● **PROBLEM TO WORK ON**
Among the entries below, count the lines where the string "other" occurs, and give only the number.

((

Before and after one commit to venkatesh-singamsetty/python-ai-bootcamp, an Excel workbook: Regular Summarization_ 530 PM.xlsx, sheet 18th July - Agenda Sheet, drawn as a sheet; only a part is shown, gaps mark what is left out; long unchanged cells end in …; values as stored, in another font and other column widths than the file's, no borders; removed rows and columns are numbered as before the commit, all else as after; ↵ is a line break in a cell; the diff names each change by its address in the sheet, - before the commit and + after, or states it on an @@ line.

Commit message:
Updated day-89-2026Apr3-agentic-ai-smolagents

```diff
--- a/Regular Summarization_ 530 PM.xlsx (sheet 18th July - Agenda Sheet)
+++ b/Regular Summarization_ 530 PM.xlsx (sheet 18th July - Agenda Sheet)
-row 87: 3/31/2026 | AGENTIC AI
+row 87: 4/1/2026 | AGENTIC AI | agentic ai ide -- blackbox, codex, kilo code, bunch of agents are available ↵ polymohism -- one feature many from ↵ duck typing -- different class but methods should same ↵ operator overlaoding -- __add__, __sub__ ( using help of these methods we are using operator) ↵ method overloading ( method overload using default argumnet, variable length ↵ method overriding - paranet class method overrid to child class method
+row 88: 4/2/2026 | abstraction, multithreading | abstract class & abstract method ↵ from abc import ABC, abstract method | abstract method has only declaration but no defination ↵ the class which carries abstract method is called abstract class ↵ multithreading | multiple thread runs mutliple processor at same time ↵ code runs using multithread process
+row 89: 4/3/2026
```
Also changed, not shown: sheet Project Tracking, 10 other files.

))

● **ANSWER SECTION**
2